In today’s least surprising news, Bobby Jindal’s ridiculous prayer rally contained prayers and preaching that advocated openly for Christian dominionism, specifically the “seven mountains” variety thereof. Gene Mills of the Louisiana Family Forum was one of those who did it:
Christians have been tasked to take control of “the sphere of influence around civil government,” Mills said, because all areas of culture “belong to God.” Jindal’s prayer rally, Mill’s declared, was a key component of their effort “to reclaim territory that rightfully belongs to God” because “these seven spheres of influence are under enemy occupation right now.”
After revealing that last month, he and other prayer rally organizers knelt in prayer with Jindal “asking God to break unholy alliances” over these areas of society, Mills led the gathering in a similar prayer.
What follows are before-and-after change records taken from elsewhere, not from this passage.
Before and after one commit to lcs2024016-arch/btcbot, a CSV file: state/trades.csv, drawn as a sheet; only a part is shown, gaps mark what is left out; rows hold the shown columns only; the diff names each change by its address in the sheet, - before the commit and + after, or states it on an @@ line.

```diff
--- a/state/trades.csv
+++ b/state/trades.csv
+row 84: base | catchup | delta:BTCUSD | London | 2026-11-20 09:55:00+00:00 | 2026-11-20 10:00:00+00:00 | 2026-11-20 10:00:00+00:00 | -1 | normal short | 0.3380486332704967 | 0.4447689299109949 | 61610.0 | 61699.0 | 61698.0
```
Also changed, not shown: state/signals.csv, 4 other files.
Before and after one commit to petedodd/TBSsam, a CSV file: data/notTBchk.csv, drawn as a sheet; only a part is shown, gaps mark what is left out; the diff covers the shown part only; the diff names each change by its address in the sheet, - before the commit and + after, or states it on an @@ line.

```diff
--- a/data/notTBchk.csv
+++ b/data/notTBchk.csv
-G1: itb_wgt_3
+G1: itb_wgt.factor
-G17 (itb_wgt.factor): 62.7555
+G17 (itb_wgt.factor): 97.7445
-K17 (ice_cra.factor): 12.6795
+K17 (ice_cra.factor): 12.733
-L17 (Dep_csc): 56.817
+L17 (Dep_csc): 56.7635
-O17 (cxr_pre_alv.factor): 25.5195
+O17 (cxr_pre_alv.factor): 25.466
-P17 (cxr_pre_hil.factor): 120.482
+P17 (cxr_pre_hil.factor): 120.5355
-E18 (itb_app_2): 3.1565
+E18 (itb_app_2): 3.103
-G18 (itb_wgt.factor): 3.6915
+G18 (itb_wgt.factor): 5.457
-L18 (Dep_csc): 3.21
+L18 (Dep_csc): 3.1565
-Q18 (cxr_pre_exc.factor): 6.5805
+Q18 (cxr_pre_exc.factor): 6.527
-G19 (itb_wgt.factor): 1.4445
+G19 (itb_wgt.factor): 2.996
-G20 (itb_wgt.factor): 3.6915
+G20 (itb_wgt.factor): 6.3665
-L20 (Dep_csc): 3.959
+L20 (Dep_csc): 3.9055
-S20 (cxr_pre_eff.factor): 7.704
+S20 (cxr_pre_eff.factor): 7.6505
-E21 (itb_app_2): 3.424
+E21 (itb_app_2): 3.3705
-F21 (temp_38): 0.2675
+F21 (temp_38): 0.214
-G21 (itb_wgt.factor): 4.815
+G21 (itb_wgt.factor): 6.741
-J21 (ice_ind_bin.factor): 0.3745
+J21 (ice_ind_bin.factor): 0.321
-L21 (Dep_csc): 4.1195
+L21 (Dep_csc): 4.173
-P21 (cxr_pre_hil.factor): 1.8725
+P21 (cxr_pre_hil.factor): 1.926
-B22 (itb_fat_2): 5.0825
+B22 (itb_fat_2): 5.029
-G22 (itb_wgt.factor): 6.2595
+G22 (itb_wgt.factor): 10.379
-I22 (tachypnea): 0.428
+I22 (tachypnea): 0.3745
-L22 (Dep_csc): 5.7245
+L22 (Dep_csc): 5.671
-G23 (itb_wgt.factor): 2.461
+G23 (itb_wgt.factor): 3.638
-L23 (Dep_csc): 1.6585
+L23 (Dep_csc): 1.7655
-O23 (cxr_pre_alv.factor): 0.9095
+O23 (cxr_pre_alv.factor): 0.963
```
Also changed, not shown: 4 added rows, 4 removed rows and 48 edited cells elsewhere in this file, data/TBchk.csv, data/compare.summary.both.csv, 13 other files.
“Father, we cry out for the seven mountains of influence today,” Mills said. “We pray that you will give us government, arts and entertainment, education, the church, and the family. That our ambassadors would occupy the high places. That you would bring us into a place of understanding that they need to be occupied by the body of Christ because it’s rightfully His.”
This is not just about where to draw the line on separation of church and state, this is advocating an actual, genuine theocracy. Hell, Jindal said so in the invitation to the event, which said:
“We are in need of spiritual and transforming revival if we are to recapture the vision of our early leaders who signed on the Mayflower, ‘In the name of God and for the advancement of the Christian faith.’”
That vision was not of a free society, it was of a brutal and oppressive Christian theocracy. In the Plymouth Bay Colony that was established by the Mayflower Compact, you could be fined, imprisoned, exiled and even put to death just for being the wrong brand of Christian, much less a Jew, Muslim or atheist.